— Brief —
Write every line of the following listing exactly as it reads.

— Supplied entries —
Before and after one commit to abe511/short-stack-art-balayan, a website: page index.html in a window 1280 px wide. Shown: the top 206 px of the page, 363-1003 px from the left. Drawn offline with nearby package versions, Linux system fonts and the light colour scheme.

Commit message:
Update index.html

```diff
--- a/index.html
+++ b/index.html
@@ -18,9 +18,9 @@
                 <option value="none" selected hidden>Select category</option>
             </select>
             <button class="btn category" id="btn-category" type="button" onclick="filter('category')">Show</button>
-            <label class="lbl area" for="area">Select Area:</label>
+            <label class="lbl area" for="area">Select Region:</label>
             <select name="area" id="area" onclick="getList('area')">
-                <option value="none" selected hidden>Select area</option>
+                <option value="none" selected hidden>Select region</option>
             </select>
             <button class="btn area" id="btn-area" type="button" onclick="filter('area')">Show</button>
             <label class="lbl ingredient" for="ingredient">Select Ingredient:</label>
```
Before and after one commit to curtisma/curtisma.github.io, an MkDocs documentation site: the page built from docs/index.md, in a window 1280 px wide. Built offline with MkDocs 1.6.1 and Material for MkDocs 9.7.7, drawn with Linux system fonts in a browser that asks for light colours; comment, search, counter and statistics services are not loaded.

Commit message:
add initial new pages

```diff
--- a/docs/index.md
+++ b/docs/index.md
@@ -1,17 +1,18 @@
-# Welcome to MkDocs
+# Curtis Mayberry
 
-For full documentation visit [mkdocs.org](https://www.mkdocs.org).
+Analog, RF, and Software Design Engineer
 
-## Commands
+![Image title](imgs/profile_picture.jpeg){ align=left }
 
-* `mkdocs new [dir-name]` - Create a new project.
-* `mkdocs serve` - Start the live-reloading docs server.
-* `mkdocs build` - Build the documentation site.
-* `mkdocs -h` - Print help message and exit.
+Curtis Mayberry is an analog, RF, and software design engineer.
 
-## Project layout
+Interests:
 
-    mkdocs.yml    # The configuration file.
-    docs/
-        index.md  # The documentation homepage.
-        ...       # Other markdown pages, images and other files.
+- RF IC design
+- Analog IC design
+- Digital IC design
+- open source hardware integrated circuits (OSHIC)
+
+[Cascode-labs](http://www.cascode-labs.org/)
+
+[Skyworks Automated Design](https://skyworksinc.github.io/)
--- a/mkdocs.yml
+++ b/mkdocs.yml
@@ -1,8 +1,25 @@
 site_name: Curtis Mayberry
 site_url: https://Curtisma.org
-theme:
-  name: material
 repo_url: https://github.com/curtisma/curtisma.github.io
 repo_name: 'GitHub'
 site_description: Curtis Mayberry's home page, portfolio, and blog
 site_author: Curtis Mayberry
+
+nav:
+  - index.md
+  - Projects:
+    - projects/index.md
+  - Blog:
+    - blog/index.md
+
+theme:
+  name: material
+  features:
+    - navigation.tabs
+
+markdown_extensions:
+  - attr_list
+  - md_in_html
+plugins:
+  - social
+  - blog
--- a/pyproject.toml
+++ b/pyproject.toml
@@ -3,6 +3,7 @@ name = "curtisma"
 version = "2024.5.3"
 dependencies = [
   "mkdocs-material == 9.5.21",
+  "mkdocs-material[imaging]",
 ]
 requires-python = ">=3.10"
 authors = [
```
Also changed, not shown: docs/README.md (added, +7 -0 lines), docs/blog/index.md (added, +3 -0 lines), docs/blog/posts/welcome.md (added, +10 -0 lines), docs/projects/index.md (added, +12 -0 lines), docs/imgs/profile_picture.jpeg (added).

— Answer below —
Before and after one commit to abe511/short-stack-art-balayan, a website: page index.html in a window 1280 px wide. Shown: the top 206 px of the page, 363-1003 px from the left. Drawn offline with nearby package versions, Linux system fonts and the light colour scheme.

Commit message:
Update index.html

```diff
--- a/index.html
+++ b/index.html
@@ -18,9 +18,9 @@
                 <option value="none" selected hidden>Select category</option>
             </select>
             <button class="btn category" id="btn-category" type="button" onclick="filter('category')">Show</button>
-            <label class="lbl area" for="area">Select Area:</label>
+            <label class="lbl area" for="area">Select Region:</label>
             <select name="area" id="area" onclick="getList('area')">
-                <option value="none" selected hidden>Select area</option>
+                <option value="none" selected hidden>Select region</option>
             </select>
             <button class="btn area" id="btn-area" type="button" onclick="filter('area')">Show</button>
             <label class="lbl ingredient" for="ingredient">Select Ingredient:</label>
```
Before and after one commit to curtisma/curtisma.github.io, an MkDocs documentation site: the page built from docs/index.md, in a window 1280 px wide. Built offline with MkDocs 1.6.1 and Material for MkDocs 9.7.7, drawn with Linux system fonts in a browser that asks for light colours; comment, search, counter and statistics services are not loaded.

Commit message:
add initial new pages

```diff
--- a/docs/index.md
+++ b/docs/index.md
@@ -1,17 +1,18 @@
-# Welcome to MkDocs
+# Curtis Mayberry
 
-For full documentation visit [mkdocs.org](https://www.mkdocs.org).
+Analog, RF, and Software Design Engineer
 
-## Commands
+![Image title](imgs/profile_picture.jpeg){ align=left }
 
-* `mkdocs new [dir-name]` - Create a new project.
-* `mkdocs serve` - Start the live-reloading docs server.
-* `mkdocs build` - Build the documentation site.
-* `mkdocs -h` - Print help message and exit.
+Curtis Mayberry is an analog, RF, and software design engineer.
 
-## Project layout
+Interests:
 
-    mkdocs.yml    # The configuration file.
-    docs/
-        index.md  # The documentation homepage.
-        ...       # Other markdown pages, images and other files.
+- RF IC design
+- Analog IC design
+- Digital IC design
+- open source hardware integrated circuits (OSHIC)
+
+[Cascode-labs](http://www.cascode-labs.org/)
+
+[Skyworks Automated Design](https://skyworksinc.github.io/)
--- a/mkdocs.yml
+++ b/mkdocs.yml
@@ -1,8 +1,25 @@
 site_name: Curtis Mayberry
 site_url: https://Curtisma.org
-theme:
-  name: material
 repo_url: https://github.com/curtisma/curtisma.github.io
 repo_name: 'GitHub'
 site_description: Curtis Mayberry's home page, portfolio, and blog
 site_author: Curtis Mayberry
+
+nav:
+  - index.md
+  - Projects:
+    - projects/index.md
+  - Blog:
+    - blog/index.md
+
+theme:
+  name: material
+  features:
+    - navigation.tabs
+
+markdown_extensions:
+  - attr_list
+  - md_in_html
+plugins:
+  - social
+  - blog
--- a/pyproject.toml
+++ b/pyproject.toml
@@ -3,6 +3,7 @@ name = "curtisma"
 version = "2024.5.3"
 dependencies = [
   "mkdocs-material == 9.5.21",
+  "mkdocs-material[imaging]",
 ]
 requires-python = ">=3.10"
 authors = [
```
Also changed, not shown: docs/README.md (added, +7 -0 lines), docs/blog/index.md (added, +3 -0 lines), docs/blog/posts/welcome.md (added, +10 -0 lines), docs/projects/index.md (added, +12 -0 lines), docs/imgs/profile_picture.jpeg (added).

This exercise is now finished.